Despite the number of women in Australia who experience violence at the hands of their intimate partners, domestic violence is still an issue that is highly stigmatised. This is evidenced by our national conversation, which persists in questioning the choices of the victim ("Why doesn't she leave?") rather than asking why the perpetrators are violent towards women, or questioning in what ways our culture and society enables such prolific violence to take place.
It is little wonder why these attitudes persist when you look at the media coverage of efforts to support victims of domestic violence to remain in the workplace.
On Friday, The Australian published a cartoon featuring a man reading about the availability of paid leave for people experiencing domestic violence. He turns to his partner and encourages her to hit him over the head with a wine bottle, ostensibly to enjoy the 'largesse' of domestic violence leave -- an entitlement that seeks to protect victims of domestic violence when they are at their most vulnerable.
The ignorance is disappointing, but the lack of empathy is staggering.
Approximately 1.4 million Australian women are living in an abusive relationship, or have done so in the past. Of these women, about 800,000 are in the paid workforce.
For those who oppose the idea of workplace policies for employees experiencing violence on the basis of the cost to business, let us be clear: businesses are already feeling the cost of domestic violence.
For employees who have experienced domestic violence, nearly half report the violence affected their capacity to get to work (including by physical injury or restraint, hiding car keys or failing to care for children). Their work performance is impacted, with employees feeling anxious, distracted and unwell, having to take time off and being late to work. By 2021-22, KPMG estimates that domestic violence will cost the Australian economy $9.9 billion per year, including $609 million in production-related costs (such as absenteeism or turnover).
When we implement workplace policies to support people experiencing violence, our hope is to lessen the impact -- primarily on the person experiencing violence, but also on the workplace and on the community.
Domestic violence isn't something workplaces can afford to ignore. Domestic violence actually carries into the workplace for one in five women experiencing domestic violence -- with abusive phone calls, threatening emails and perpetrators turning up to the workplace. These real and immediate threats to employee safety need to be something workplaces are aware of and prepared for.
Workplace policies are also critical because they support people experiencing violence to remain in paid employment.
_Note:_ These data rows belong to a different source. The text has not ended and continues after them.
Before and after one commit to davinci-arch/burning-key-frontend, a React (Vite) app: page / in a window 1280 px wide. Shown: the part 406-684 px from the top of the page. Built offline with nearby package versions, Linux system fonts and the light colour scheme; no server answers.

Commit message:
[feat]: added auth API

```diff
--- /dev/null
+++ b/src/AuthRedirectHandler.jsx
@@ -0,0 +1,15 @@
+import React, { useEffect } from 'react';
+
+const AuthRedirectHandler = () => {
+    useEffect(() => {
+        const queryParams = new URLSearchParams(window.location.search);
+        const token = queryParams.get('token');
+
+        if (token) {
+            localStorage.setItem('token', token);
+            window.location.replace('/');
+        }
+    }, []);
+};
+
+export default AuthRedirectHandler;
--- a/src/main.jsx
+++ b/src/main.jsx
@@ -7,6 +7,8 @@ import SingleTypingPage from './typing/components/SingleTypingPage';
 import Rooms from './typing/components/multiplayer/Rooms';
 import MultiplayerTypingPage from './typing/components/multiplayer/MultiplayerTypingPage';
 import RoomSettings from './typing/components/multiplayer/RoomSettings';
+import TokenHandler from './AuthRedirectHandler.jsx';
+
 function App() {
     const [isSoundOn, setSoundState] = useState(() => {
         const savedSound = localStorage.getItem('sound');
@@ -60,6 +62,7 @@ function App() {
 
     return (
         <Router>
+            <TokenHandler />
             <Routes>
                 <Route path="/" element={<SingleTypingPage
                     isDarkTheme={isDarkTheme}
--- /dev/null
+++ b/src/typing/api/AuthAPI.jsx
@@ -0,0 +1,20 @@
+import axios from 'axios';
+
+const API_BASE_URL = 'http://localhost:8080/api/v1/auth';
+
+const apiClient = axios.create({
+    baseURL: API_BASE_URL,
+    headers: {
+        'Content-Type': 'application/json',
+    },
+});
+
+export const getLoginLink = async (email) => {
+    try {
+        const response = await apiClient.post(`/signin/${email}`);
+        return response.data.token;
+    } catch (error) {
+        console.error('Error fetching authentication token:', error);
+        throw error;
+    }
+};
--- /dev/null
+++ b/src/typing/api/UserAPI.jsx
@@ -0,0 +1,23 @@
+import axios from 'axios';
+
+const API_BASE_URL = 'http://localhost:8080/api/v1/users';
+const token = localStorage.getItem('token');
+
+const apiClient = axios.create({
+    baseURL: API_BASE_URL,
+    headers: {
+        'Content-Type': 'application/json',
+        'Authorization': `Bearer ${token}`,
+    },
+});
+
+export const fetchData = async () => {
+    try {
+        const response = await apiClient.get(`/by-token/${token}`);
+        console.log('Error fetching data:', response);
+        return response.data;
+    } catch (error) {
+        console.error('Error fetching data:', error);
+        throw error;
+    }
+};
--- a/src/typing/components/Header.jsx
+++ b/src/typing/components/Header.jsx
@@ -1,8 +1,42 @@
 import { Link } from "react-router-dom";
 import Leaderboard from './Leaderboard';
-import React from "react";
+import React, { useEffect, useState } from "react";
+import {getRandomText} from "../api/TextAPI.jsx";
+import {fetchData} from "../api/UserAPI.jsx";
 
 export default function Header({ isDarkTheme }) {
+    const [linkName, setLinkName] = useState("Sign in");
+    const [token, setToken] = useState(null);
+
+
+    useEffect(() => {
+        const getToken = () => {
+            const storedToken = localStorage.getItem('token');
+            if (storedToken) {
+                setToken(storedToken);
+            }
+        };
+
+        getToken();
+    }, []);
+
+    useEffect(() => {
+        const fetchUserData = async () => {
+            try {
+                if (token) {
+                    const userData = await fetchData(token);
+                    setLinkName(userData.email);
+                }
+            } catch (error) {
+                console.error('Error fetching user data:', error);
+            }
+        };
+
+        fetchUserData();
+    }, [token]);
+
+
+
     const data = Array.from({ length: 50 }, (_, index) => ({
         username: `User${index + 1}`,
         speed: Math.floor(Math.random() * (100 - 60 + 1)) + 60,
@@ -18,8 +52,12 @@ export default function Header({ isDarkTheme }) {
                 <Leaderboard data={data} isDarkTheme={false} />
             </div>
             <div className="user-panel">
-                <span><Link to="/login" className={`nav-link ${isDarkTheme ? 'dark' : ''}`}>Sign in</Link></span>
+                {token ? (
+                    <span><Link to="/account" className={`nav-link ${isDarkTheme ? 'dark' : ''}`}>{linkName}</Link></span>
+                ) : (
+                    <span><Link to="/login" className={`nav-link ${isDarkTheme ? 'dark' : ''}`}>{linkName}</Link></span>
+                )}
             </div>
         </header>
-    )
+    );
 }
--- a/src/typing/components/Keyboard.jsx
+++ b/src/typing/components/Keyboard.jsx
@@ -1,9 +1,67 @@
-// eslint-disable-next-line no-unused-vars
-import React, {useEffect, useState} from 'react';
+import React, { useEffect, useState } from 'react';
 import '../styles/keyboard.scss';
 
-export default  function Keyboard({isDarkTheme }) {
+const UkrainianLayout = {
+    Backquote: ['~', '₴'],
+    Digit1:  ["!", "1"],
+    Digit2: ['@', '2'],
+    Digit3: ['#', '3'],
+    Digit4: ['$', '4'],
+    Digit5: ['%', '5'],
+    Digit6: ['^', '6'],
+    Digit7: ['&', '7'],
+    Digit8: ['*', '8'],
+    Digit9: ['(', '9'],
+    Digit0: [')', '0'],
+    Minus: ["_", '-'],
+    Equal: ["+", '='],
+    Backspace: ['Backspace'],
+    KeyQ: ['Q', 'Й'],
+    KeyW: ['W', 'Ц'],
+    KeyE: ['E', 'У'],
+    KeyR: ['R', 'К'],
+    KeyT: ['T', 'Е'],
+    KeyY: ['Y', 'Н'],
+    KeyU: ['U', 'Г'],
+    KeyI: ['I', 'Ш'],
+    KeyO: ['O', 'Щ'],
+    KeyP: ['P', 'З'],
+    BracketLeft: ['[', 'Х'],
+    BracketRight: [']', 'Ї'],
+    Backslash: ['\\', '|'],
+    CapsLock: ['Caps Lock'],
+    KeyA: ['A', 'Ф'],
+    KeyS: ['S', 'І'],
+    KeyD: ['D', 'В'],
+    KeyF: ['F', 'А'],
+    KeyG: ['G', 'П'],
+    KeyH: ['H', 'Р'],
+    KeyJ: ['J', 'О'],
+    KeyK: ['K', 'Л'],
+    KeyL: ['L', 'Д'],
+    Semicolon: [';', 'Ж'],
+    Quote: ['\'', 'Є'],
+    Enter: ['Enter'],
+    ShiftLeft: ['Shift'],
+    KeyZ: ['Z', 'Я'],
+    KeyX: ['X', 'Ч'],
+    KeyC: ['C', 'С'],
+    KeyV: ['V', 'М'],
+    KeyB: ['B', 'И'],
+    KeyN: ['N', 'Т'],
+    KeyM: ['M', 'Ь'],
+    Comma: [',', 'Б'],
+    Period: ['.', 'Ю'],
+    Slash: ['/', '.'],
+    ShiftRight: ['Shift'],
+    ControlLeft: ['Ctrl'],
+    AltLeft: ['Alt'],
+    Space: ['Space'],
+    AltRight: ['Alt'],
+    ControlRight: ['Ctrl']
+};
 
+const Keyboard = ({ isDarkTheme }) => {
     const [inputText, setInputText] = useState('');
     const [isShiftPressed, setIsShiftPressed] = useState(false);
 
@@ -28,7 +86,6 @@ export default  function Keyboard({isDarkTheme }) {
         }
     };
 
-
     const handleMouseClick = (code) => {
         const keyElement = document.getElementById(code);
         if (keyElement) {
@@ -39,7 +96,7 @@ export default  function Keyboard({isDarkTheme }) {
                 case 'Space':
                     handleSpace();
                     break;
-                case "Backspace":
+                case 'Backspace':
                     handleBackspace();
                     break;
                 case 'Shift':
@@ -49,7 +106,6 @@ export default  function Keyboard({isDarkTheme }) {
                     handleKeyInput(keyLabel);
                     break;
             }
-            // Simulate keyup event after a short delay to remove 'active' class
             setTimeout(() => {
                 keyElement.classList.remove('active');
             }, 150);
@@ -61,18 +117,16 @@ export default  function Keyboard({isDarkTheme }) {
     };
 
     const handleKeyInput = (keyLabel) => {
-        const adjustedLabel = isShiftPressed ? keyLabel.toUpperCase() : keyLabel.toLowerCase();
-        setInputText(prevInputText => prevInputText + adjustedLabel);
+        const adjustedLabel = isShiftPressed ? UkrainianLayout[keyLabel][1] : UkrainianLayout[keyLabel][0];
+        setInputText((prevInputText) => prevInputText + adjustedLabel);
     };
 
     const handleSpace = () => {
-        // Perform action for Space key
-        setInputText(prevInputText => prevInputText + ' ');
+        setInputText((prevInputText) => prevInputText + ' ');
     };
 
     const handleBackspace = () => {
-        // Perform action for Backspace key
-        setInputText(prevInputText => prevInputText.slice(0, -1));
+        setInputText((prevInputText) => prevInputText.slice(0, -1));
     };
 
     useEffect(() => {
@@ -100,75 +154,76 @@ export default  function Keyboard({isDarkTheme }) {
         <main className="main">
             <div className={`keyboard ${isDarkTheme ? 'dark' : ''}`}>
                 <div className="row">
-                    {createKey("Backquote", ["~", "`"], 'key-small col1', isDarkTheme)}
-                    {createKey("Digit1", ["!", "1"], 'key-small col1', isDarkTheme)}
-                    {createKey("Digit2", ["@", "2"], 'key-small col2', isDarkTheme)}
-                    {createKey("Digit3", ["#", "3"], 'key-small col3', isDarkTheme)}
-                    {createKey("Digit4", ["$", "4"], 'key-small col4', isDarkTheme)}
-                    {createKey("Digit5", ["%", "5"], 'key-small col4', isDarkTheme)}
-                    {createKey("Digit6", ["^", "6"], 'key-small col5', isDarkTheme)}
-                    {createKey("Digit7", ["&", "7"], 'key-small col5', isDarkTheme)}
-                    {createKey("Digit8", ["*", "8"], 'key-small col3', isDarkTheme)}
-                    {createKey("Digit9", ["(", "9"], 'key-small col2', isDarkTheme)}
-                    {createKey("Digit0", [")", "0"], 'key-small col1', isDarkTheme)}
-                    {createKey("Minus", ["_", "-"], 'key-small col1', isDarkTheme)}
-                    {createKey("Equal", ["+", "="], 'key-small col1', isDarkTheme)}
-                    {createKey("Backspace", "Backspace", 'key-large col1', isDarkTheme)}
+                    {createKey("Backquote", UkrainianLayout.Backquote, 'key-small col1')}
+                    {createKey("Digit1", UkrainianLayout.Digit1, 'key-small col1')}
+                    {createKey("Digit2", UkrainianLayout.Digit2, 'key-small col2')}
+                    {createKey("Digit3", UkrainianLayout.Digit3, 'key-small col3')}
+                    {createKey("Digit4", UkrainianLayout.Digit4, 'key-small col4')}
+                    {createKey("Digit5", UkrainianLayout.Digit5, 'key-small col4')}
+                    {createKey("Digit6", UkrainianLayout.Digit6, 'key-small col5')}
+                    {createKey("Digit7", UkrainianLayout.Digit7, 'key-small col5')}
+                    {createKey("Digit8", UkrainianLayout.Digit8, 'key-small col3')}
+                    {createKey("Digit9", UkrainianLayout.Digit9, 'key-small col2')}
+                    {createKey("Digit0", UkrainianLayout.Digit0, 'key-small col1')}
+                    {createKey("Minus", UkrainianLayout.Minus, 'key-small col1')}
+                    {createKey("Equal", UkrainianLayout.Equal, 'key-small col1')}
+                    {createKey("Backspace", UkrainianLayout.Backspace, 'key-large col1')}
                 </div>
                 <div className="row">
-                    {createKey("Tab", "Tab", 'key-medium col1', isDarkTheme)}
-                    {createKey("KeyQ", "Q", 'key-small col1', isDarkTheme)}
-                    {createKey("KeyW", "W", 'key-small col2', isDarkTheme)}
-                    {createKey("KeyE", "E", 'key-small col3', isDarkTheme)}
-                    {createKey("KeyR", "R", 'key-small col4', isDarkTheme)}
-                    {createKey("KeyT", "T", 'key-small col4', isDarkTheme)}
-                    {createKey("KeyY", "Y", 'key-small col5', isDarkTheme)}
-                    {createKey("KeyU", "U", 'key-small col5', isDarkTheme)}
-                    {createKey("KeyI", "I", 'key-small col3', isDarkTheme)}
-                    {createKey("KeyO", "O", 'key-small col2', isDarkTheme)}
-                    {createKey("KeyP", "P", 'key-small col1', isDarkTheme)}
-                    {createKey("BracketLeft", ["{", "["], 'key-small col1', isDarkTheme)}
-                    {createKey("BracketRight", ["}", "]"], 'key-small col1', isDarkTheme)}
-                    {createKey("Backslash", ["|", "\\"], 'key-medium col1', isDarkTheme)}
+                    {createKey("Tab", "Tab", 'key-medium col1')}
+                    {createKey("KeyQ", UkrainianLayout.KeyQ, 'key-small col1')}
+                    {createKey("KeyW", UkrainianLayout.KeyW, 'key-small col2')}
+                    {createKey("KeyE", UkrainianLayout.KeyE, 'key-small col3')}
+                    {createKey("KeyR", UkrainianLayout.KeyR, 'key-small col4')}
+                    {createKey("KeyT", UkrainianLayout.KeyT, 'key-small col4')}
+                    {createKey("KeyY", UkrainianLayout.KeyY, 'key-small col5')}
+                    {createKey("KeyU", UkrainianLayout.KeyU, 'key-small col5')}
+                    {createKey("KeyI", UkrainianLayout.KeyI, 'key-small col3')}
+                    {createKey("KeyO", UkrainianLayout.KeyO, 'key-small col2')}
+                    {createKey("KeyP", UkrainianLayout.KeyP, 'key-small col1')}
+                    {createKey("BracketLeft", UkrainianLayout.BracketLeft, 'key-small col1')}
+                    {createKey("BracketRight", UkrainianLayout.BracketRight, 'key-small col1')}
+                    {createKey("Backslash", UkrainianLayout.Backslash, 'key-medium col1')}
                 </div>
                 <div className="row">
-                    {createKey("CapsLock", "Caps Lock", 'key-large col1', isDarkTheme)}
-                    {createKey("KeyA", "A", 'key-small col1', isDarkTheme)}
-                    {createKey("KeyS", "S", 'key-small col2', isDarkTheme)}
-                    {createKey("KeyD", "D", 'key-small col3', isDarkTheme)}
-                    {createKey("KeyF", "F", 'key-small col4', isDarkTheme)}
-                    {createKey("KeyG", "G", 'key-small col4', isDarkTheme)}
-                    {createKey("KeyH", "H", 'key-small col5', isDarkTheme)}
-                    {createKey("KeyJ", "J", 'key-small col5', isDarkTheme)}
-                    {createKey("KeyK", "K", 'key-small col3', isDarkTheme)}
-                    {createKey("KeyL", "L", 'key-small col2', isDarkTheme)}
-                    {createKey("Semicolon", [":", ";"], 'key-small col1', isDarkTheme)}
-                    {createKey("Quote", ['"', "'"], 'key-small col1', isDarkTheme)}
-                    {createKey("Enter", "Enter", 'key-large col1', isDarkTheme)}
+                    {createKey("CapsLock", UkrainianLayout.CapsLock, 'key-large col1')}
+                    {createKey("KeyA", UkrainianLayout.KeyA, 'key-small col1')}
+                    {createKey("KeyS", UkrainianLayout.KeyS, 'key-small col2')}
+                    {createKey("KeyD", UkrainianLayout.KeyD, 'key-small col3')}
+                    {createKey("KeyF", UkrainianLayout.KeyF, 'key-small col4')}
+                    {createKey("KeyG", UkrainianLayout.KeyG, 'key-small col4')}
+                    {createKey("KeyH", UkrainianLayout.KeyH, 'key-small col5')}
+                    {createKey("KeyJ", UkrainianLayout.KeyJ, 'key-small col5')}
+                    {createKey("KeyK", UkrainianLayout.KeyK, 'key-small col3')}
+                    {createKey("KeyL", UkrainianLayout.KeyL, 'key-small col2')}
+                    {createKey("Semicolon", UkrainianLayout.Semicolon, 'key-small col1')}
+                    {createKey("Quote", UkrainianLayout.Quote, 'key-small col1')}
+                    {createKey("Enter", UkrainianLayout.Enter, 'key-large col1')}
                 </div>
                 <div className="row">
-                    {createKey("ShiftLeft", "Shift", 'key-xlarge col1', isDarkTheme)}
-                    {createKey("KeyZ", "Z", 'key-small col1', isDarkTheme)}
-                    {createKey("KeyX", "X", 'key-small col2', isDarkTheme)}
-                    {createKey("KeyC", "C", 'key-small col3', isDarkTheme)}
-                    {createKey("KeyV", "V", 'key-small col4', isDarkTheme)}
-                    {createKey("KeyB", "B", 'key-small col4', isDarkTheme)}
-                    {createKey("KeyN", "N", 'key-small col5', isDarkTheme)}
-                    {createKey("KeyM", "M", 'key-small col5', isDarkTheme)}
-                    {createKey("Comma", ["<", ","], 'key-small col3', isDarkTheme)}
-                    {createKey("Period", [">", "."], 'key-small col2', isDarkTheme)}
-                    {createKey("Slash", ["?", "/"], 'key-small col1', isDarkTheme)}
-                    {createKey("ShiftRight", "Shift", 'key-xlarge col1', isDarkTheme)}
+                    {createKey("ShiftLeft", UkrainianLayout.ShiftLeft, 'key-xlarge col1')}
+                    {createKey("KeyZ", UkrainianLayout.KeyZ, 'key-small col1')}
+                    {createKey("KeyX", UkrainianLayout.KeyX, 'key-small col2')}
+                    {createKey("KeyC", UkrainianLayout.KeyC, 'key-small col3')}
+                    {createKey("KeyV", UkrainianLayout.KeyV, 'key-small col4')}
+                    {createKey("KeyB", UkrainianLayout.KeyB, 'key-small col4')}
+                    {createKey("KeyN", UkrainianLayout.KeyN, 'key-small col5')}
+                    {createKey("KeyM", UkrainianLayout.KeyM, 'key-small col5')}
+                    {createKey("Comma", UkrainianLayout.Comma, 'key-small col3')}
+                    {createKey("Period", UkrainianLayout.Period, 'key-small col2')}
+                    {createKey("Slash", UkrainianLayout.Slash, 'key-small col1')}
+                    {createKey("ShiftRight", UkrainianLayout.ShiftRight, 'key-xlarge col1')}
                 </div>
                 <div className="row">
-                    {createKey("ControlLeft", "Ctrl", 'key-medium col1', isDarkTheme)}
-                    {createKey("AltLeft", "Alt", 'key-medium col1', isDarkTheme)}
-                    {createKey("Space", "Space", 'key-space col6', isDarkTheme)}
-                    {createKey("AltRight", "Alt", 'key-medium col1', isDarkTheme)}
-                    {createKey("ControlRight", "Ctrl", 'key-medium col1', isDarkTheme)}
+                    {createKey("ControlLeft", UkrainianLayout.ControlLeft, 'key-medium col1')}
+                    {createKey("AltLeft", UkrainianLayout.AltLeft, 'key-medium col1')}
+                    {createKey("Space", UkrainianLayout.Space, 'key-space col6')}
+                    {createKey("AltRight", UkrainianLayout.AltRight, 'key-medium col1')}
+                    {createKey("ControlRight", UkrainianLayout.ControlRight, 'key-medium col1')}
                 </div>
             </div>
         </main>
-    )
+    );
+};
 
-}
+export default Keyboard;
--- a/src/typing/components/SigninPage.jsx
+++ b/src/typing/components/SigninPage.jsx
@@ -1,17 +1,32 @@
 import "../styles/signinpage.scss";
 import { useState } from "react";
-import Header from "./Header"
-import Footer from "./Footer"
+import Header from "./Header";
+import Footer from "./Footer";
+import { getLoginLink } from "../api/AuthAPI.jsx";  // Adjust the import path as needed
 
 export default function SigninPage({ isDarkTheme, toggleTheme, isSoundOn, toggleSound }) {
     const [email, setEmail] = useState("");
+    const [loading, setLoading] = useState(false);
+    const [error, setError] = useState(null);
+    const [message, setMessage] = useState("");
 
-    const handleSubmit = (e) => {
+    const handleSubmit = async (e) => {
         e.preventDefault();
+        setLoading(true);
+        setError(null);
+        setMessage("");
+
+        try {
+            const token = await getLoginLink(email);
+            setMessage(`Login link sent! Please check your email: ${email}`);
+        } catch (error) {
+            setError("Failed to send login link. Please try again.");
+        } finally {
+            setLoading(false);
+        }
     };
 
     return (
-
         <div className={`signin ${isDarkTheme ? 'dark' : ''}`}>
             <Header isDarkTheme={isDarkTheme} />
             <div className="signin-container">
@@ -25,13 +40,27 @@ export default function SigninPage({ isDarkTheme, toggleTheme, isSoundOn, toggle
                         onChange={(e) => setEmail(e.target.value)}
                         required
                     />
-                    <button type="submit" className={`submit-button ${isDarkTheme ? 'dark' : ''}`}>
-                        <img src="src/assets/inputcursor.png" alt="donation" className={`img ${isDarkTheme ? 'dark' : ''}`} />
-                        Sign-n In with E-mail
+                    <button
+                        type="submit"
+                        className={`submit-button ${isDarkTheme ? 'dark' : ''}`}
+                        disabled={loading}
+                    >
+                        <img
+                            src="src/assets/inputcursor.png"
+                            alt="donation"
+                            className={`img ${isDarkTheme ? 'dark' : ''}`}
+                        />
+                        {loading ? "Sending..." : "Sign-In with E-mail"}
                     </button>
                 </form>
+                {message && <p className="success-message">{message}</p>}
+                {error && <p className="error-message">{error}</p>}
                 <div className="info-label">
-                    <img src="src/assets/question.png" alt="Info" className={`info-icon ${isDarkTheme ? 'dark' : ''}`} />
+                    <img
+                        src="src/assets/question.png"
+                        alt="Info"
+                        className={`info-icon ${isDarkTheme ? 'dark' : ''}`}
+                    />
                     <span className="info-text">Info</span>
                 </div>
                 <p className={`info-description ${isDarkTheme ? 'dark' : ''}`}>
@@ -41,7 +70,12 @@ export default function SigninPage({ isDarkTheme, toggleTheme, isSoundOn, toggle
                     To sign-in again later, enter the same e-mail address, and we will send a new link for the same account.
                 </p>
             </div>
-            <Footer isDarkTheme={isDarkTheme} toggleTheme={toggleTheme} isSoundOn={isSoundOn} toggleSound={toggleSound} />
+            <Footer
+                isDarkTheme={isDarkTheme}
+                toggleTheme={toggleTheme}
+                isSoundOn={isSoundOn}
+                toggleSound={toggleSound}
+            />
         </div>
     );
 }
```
For a woman experiencing domestic violence, economic factors are the largest predictor of whether she stays, leaves or goes back to an abusive relationship. Ensuring those experiencing violence can remain in the workforce means they can maintain their economic independence and vital support networks out of the home.
Many organisations -- including Telstra, NAB, and KPMG -- have introduced workplace policies on domestic violence, with common provisions including safety planning (for example changes to contact details or a security escort to their car), access to the Employee Assistance Program which provides free counselling, flexible work arrangements and clauses providing paid leave for those experiencing violence. This leave is typically an additional entitlement to sick leave or annual leave, in recognition of the many additional issues and stressors those experiencing domestic violence have to deal with, such as filing police reports, moving into new accommodation and attending court.
For people who require domestic violence leave, the idea of disclosing their experience of violence is often deeply distressing and highly stressful. They fear judgement, ridicule, breach of privacy, retribution, damage to their career or not being believed. In many cases, their fears are justified.
Cartoons like the one featured in The Australian further isolate those experiencing violence and perpetuate the stigma surrounding the issue. They convey the message that it is okay to laugh at the experience of those suffering domestic violence and trivialise their requests for help.
As workplaces explore the best ways they can support their people experiencing violence, we need to debate ideas and share best practice in a way that doesn't downplay the serious criminal offences committed by perpetrators, or diminish the pain and suffering of those experiencing violence.
Given the widespread nature of domestic violence in Australia, we will only be able to create significant change if we bring the whole community together and work in partnership. All of us -- including workplaces and the media -- have a role to play in decreasing the prevalence and impact of domestic violence.